Study material
• • • •

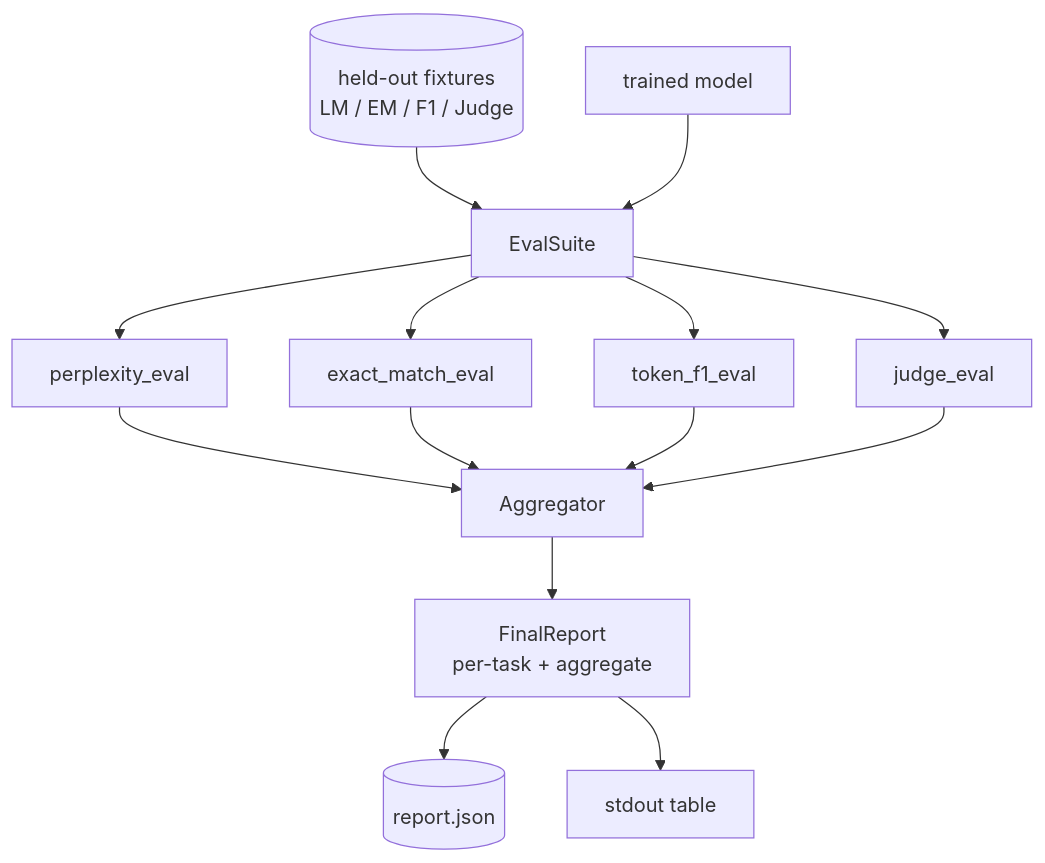
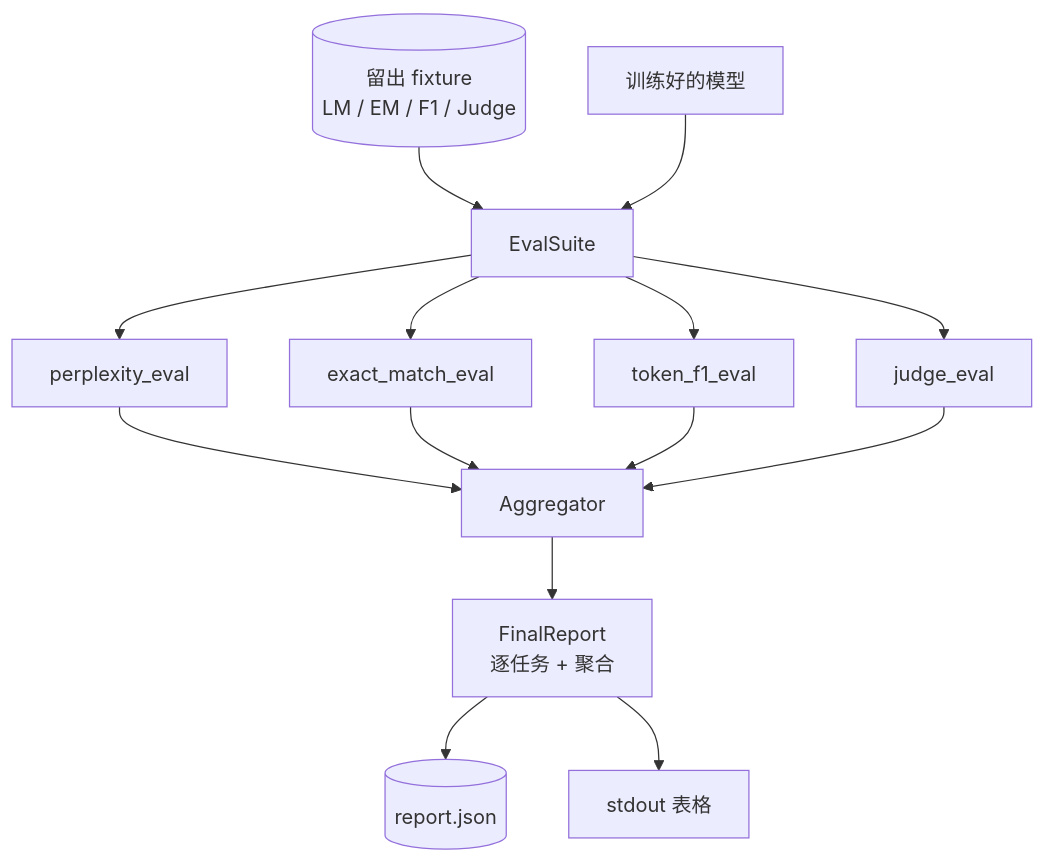
The third of 3 diagrams in phases/19-capstone-projects/41-eval-pipeline/docs/zh.md (JerryC8080/ai-engineering-from-scratch-zh), drawn with Mermaid before and after one commit. The commit also changed other lines of this file and 156 other files, not shown here.

First line of the commit message:
i18n(zh): translate mermaid diagram labels in 157 lesson zh.md

````diff
--- a/phases/19-capstone-projects/41-eval-pipeline/docs/zh.md
+++ b/phases/19-capstone-projects/41-eval-pipeline/docs/zh.md
@@ -110,16 +110,16 @@
 ```mermaid
 flowchart TD
-  Data[(held-out fixtures<br/>LM / EM / F1 / Judge)] --> Suite[EvalSuite]
-  Model[trained model] --> Suite
+  Data[(留出 fixture<br/>LM / EM / F1 / Judge)] --> Suite[EvalSuite]
+  Model[训练好的模型] --> Suite
   Suite --> PE[perplexity_eval]
   Suite --> EE[exact_match_eval]
   Suite --> FE[token_f1_eval]
   Suite --> JE[judge_eval]
   PE --> Agg[Aggregator]
   EE --> Agg
   FE --> Agg
   JE --> Agg
-  Agg --> R[FinalReport<br/>per-task + aggregate]
+  Agg --> R[FinalReport<br/>逐任务 + 聚合]
   R --> JSON[(report.json)]
-  R --> Pretty[stdout table]
+  R --> Pretty[stdout 表格]
 ```
````
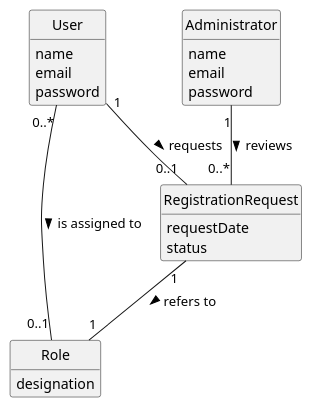
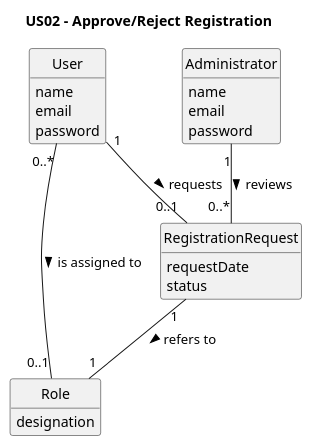
Before and after one commit to Departamento-de-Engenharia-Informatica/sem2-pi-25-26-g096-repo: the diagram in docs/system-documentation/US02/02.analysis/puml/US02-DM.puml, drawn with PlantUML. The commit also changed 11 other files, not shown here.

```diff
--- a/docs/system-documentation/US02/02.analysis/puml/US02-DM.puml
+++ b/docs/system-documentation/US02/02.analysis/puml/US02-DM.puml
@@ -1,35 +1,36 @@
 @startuml
+title US02 - Approve/Reject Registration
 skinparam monochrome true
 skinparam packageStyle rectangle
 skinparam shadowing false
 skinparam classAttributeIconSize 0
 hide circle
 hide methods
 
 class User {
     name
     email
     password
 }
 
 class Administrator {
     name
     email
     password
 }
 
 class Role {
     designation
 }
 
 class RegistrationRequest {
     requestDate
     status
 }
 
 User "1" -- "0..1" RegistrationRequest : requests >
 Administrator "1" -- "0..*" RegistrationRequest : reviews >
 RegistrationRequest "1" -- "1" Role : refers to >
 User "0..*" -- "0..1" Role : is assigned to >
 
 @enduml
```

• • • •

Brief
Retrieve each line from the records above where the word "User" occurs.

Your response
 class User {
 User "1" -- "0..1" RegistrationRequest : requests >
 User "0..*" -- "0..1" Role : is assigned to >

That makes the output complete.